While investors have always grappled with the crucial question of the timing of their buy and sell, this has perhaps never been truer than it is today. Between cryptocurrencies, such as Bitcoin and the even more ridiculous Dogecoin, and memes stocks, like GameStop and Clover Health, investors are very risky. The thousands they received in stimulus checks and rising house prices only added to their confidence.
The only problem is that this surge of confidence has done nothing to change the basic fact that the vast majority of humans are horrible when it comes to negotiating: we sell when we should buy, buy when we should sell, and we are. too influenced by the noise around us.
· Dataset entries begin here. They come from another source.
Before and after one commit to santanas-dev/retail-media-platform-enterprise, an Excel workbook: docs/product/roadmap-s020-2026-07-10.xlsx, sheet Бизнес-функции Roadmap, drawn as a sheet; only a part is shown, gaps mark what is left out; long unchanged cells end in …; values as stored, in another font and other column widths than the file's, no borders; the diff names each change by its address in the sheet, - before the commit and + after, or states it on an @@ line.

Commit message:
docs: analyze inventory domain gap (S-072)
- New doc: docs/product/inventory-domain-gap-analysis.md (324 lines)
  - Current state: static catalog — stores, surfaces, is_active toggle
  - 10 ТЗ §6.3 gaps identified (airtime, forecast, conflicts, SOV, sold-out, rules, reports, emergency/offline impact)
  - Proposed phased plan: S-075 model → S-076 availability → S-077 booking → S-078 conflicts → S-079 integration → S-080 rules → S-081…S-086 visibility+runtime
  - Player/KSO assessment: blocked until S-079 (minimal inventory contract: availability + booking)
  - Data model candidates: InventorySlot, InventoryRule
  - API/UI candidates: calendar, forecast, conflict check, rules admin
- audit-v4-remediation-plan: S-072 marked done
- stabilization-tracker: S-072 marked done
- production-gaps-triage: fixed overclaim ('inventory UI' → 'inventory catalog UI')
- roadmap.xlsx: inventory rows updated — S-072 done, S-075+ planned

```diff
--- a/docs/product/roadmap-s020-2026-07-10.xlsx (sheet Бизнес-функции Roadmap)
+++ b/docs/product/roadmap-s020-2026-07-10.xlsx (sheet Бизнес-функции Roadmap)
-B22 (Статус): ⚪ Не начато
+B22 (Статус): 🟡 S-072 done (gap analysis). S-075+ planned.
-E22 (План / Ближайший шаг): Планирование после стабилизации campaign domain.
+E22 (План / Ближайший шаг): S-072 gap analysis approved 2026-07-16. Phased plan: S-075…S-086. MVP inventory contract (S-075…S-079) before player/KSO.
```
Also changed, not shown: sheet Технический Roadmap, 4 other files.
Consider a simple statistic: For the seventh year in a row, a majority of active U.S. fund equity managers (i.e., experts who choose stocks for a living, not just ordinary redeemers) have under -performed their benchmark, according to the S&P Index Versus Active (SPIVA) scorecard. This means that you would have recovered most of the professional money class simply by buying an exchange traded fund (ETF) that tracked an index.
Why does this happen so frequently? Look no further than our human nature.
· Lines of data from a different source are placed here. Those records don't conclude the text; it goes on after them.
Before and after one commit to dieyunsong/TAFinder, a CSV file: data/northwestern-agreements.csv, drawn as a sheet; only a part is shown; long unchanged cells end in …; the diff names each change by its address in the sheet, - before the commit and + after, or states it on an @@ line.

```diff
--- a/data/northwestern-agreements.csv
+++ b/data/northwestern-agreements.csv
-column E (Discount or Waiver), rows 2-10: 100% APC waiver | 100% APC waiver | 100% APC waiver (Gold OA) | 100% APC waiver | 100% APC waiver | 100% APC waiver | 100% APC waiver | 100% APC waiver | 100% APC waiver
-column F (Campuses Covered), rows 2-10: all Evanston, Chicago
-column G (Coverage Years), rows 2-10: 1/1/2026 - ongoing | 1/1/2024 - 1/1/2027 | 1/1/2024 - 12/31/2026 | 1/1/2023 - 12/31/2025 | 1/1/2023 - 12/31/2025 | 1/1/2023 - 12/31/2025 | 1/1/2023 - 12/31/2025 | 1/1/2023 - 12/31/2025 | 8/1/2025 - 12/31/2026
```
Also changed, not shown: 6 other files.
Why humans make bad traders
No one likes to admit they are wrong. For investors, this trait can show up in what is called the disposition effect, which is the tendency to sell the winners too quickly and keep the losers too long.
The bias was first described by Hersh Shefrin and Meir Statman in 1985 with their aptly named article, “The Disposition to Sell Winners Too Early and Ride Losers Too Long,” which draws on work done by psychologists. Amos Tversky and Daniel Kahneman, among others. .
What is happening? Well, Shefrin and Statman outline a few reasons:
1. Theory of perspectives
âThis was the big breakthrough of Tversky and Kahneman and it is perhaps best illustrated by an example used by Shefrin and Statman:
A month ago you bought $ 50 worth of stocks which are now worth $ 40. You have to decide what to do: keep the stock or sell. Suppose there is an equally good chance that the stock will go up $ 10 in a month, or go down another $ 10. Regardless of taxes or transaction costs, what would you do: sell the stock and make the $ 10 loss permanent, or wait and see if you can win the 50/50 bet for revenge?
Outlook Theory, which essentially postulates that losing hurts more than winning does good, suggests that you, and most investors, would rather double up than admit defeat and suffer loss.
While outlook theory addresses much of the impulse to hang on to losers, thus not accepting a loss, it leaves a few holes. After all, what about harvesting tax losses? This practice allows you to sell a loser, realize the loss, and then use it to reduce taxes on future winnings. Additionally, you can use the money from the sale to buy a related business that will likely offer similar future returns (for example, selling Ford to buy GM).
Harvesting tax losses therefore circumvents the issues raised by outlook theory because you are making the same bet (that American automakers will sell a bunch of cars), while getting a good tax break. Why, then, do people tend to hold on to losers? Enter: mental accounting.
2. Mental accounting
This bias, first described by economist Richard Thaler, explains that people who make decisions tend to store different types of bets in different accounts in their heads that do not interact. They then deal with each of these separate accounts through the lens of perspective theory.
If that sounds a bit abstract, here’s how it might play out: When an investor buys Ford, they open a new mental account, and as outlook theory describes, they don’t want to make a loss on that account. While future returns for Ford and GM might be the same, harvesting tax losses would require closing an account with a loss, which is just not what people are inclined to do.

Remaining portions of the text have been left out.